[[ Material shown open ]]

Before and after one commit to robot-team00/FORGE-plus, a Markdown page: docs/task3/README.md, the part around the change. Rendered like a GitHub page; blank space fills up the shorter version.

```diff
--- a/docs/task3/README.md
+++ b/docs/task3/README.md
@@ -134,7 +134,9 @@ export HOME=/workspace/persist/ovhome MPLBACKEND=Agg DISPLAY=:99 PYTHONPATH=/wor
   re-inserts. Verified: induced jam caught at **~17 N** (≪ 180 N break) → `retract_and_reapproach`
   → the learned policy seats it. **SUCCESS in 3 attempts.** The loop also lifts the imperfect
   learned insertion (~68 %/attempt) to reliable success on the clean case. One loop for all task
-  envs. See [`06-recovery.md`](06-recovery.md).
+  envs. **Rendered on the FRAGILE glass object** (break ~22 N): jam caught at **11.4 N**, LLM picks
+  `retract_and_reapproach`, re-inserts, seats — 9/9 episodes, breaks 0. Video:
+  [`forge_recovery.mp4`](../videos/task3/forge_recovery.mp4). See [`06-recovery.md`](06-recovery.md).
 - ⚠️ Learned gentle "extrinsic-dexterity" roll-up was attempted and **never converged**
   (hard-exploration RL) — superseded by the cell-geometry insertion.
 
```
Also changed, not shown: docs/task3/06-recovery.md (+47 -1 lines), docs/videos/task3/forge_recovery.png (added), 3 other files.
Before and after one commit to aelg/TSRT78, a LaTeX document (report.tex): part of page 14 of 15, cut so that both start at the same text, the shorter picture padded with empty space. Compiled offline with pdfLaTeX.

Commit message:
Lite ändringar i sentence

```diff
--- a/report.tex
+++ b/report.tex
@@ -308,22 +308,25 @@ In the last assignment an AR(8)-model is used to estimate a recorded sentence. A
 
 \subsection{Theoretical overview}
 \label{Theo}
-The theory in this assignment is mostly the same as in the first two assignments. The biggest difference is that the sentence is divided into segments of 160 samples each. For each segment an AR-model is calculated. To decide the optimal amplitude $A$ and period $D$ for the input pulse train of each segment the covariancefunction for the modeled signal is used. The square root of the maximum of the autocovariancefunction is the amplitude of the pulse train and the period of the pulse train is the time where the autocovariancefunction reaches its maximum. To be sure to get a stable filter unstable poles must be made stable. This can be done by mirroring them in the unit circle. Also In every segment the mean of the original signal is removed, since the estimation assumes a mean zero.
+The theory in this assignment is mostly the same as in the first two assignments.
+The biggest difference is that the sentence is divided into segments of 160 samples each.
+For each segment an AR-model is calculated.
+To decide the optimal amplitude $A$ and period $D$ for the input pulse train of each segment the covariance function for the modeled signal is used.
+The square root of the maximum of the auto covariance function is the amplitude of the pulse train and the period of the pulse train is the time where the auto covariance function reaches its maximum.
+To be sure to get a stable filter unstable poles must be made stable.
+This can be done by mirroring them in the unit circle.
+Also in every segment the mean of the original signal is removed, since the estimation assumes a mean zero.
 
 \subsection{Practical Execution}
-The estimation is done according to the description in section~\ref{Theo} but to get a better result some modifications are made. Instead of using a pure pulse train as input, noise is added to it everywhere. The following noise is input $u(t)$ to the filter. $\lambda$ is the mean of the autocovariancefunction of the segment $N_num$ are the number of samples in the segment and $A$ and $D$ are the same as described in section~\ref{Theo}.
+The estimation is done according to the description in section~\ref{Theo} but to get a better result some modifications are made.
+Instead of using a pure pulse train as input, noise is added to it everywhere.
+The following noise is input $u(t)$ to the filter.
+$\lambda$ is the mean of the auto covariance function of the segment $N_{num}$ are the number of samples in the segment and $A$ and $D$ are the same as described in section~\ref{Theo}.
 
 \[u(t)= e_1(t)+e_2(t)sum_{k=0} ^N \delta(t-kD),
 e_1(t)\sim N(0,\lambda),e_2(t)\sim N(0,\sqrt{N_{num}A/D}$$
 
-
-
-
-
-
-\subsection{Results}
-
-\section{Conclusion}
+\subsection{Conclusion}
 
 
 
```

[[ Material shown closed ]]
[[ Material shown open ]]

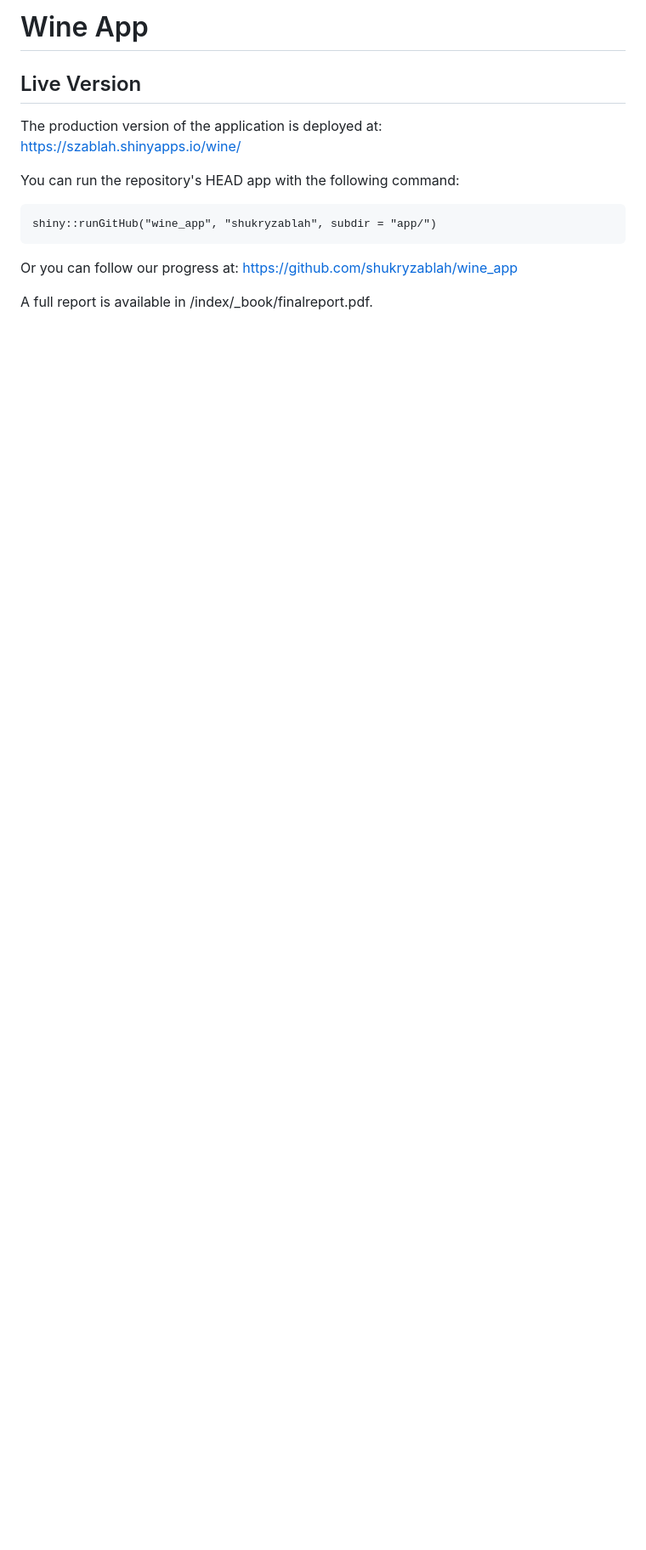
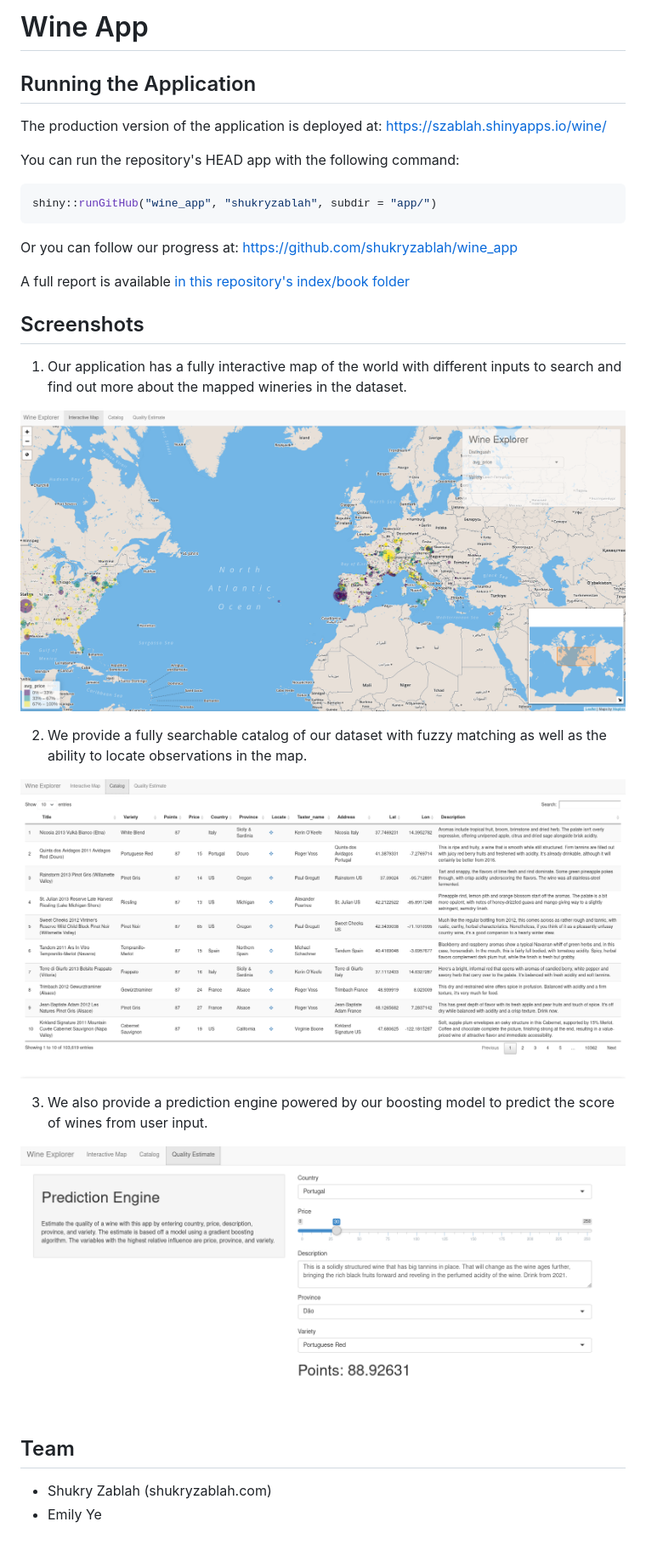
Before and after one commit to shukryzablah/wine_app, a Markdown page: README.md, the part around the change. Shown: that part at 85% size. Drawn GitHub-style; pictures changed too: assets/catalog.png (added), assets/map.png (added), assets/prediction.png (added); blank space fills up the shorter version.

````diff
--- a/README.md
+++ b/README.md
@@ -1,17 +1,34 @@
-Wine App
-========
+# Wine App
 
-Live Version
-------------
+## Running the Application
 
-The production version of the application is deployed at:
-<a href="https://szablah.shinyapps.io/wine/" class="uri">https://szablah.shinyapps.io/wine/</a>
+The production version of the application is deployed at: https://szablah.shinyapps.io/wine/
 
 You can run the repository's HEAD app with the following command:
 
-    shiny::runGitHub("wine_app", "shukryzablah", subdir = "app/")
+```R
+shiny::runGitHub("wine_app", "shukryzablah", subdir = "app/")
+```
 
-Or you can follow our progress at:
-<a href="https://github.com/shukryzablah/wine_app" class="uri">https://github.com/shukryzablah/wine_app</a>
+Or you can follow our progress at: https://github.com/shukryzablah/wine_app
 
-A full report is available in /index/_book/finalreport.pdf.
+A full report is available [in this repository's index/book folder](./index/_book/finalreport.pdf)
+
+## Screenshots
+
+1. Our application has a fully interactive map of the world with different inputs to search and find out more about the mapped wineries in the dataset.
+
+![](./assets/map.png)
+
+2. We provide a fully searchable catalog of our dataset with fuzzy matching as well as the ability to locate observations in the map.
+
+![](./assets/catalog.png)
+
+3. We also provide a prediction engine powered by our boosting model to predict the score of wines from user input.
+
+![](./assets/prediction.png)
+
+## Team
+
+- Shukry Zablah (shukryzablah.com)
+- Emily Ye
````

[[ Material shown closed ]]
[[ Material shown open ]]

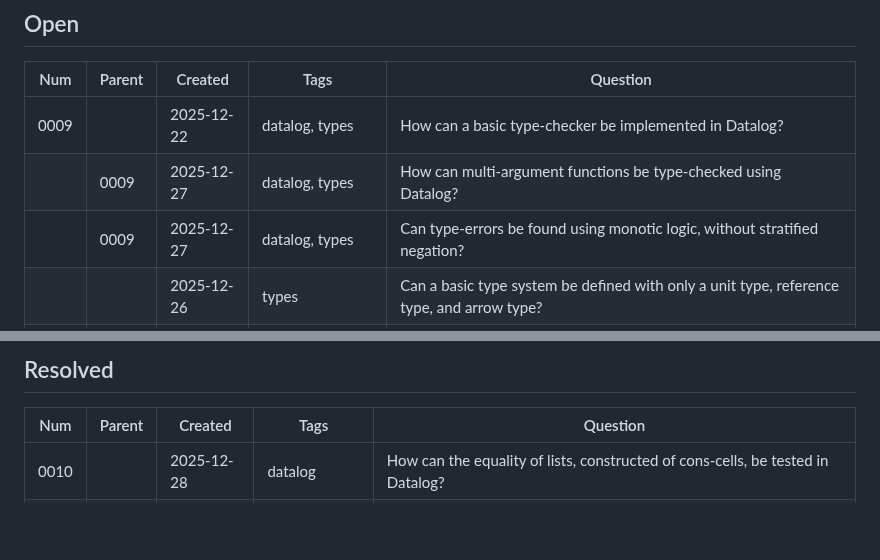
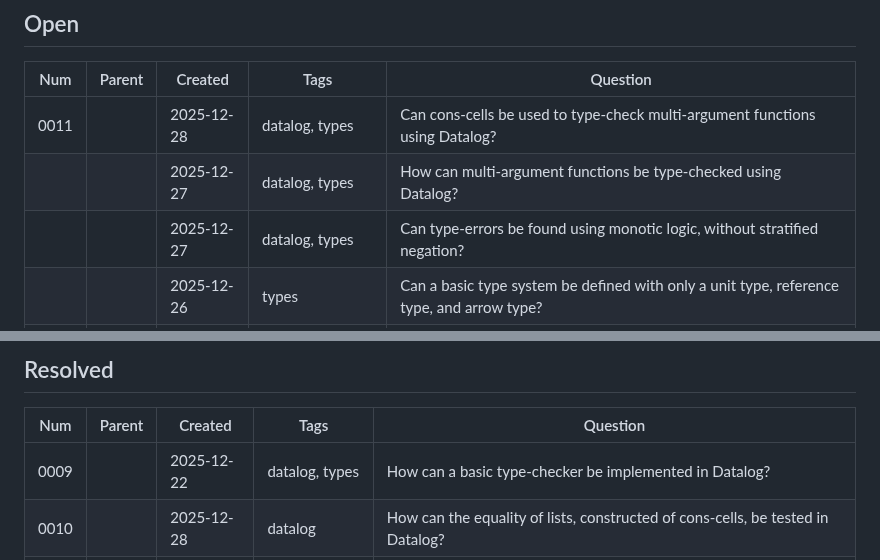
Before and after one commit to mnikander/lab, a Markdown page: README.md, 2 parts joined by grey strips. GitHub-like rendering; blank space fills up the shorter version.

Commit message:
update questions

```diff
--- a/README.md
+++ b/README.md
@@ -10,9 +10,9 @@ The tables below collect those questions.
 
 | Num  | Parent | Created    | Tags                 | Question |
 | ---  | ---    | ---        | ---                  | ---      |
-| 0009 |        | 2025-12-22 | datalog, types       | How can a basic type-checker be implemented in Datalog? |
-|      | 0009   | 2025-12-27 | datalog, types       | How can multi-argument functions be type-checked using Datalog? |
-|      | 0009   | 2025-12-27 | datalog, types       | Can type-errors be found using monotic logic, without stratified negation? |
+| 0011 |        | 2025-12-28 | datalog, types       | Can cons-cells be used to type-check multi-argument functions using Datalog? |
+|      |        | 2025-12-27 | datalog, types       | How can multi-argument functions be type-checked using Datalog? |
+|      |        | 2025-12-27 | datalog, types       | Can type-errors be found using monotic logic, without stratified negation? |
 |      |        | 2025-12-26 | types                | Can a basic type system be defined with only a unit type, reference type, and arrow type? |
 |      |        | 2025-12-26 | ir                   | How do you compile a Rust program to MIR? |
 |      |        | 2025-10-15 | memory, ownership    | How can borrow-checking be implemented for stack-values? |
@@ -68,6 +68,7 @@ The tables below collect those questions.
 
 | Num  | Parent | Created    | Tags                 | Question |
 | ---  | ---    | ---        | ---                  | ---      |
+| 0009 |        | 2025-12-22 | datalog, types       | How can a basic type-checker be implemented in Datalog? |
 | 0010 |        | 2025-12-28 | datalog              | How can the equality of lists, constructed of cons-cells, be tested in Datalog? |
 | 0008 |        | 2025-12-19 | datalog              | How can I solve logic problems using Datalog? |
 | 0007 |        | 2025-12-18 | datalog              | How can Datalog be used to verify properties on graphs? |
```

[[ Material shown closed ]]

**Exercise instructions**
Using the records above, say how many lines contain the word "report". Write the number alone.

**Solution for this task**
5